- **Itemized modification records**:
┄┄┄┄┄┄

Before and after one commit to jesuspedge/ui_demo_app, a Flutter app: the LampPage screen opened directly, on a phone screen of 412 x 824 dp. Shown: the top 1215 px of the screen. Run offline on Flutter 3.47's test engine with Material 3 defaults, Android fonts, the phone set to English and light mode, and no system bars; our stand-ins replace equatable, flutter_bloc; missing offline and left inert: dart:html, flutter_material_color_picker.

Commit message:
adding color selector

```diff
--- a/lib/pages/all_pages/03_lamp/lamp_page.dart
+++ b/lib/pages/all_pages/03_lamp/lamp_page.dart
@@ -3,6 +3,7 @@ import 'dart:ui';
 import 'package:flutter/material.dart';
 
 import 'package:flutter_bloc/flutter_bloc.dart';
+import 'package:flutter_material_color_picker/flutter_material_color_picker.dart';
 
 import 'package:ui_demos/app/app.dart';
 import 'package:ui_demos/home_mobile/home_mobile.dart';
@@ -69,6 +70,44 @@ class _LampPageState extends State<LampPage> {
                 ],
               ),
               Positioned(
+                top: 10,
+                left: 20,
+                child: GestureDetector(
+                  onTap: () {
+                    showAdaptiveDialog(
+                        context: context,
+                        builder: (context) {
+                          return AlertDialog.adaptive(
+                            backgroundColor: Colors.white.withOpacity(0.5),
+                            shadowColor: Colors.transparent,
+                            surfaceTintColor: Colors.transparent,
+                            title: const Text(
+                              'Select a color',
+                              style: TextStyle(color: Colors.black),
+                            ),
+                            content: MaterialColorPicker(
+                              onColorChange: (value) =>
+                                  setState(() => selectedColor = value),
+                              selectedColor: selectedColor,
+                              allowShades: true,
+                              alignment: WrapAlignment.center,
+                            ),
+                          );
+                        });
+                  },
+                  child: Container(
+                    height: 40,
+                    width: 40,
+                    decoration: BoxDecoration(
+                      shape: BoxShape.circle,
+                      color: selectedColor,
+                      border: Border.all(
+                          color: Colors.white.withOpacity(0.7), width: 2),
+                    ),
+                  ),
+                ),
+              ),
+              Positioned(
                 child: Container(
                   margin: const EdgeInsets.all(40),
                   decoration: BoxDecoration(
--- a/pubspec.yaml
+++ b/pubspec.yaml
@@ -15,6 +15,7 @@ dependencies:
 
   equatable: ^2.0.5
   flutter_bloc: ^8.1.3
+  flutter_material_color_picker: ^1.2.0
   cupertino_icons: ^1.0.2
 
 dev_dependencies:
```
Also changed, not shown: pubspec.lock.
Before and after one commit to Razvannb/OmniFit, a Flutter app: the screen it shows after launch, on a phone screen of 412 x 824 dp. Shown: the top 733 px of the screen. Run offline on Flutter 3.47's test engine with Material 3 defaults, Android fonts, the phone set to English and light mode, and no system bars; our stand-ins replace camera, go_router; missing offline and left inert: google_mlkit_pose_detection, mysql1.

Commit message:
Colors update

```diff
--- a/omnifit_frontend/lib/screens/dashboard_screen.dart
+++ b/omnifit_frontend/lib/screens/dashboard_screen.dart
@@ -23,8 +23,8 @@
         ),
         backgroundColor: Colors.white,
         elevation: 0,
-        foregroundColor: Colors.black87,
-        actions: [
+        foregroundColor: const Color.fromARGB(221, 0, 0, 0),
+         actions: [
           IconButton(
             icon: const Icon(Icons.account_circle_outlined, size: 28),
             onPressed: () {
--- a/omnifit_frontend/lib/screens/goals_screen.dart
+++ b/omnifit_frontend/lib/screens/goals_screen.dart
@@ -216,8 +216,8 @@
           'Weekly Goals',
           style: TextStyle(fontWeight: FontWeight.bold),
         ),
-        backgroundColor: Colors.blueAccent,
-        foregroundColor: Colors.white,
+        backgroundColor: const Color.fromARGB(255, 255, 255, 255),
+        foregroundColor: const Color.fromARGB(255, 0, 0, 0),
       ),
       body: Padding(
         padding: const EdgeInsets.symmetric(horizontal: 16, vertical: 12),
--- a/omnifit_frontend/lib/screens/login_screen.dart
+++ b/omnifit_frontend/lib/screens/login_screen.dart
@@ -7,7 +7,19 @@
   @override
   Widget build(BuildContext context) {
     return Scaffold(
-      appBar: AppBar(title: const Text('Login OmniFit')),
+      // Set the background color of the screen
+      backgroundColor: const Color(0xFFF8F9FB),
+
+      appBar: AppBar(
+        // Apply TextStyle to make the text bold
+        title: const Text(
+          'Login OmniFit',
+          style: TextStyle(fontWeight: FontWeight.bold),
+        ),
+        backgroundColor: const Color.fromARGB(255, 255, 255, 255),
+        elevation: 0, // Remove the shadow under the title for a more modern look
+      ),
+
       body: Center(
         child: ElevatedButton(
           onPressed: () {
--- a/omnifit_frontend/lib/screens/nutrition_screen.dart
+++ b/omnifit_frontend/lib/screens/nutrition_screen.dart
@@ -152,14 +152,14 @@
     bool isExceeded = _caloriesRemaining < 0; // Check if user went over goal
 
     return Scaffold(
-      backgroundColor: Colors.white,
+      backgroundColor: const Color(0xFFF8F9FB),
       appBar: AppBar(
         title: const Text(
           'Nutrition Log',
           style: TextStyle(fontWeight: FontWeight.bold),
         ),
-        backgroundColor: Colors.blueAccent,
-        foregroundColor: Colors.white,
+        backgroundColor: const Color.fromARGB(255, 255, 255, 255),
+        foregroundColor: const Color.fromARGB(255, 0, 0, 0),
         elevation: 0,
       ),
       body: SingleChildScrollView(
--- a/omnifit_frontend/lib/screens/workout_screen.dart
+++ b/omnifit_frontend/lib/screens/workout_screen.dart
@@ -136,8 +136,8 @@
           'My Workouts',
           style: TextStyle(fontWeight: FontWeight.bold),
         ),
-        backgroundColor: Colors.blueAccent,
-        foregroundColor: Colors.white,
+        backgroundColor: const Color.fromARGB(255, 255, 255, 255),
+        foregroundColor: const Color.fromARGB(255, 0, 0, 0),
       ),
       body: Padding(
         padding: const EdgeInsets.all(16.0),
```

┄┄┄┄┄┄

- **TASK REQUIREMENTS**: Check each line of the data above for the string "pubspec", and copy the ones that have it.

- **ANSWER TO THIS PROBLEM**:
--- a/pubspec.yaml
+++ b/pubspec.yaml
Also changed, not shown: pubspec.lock.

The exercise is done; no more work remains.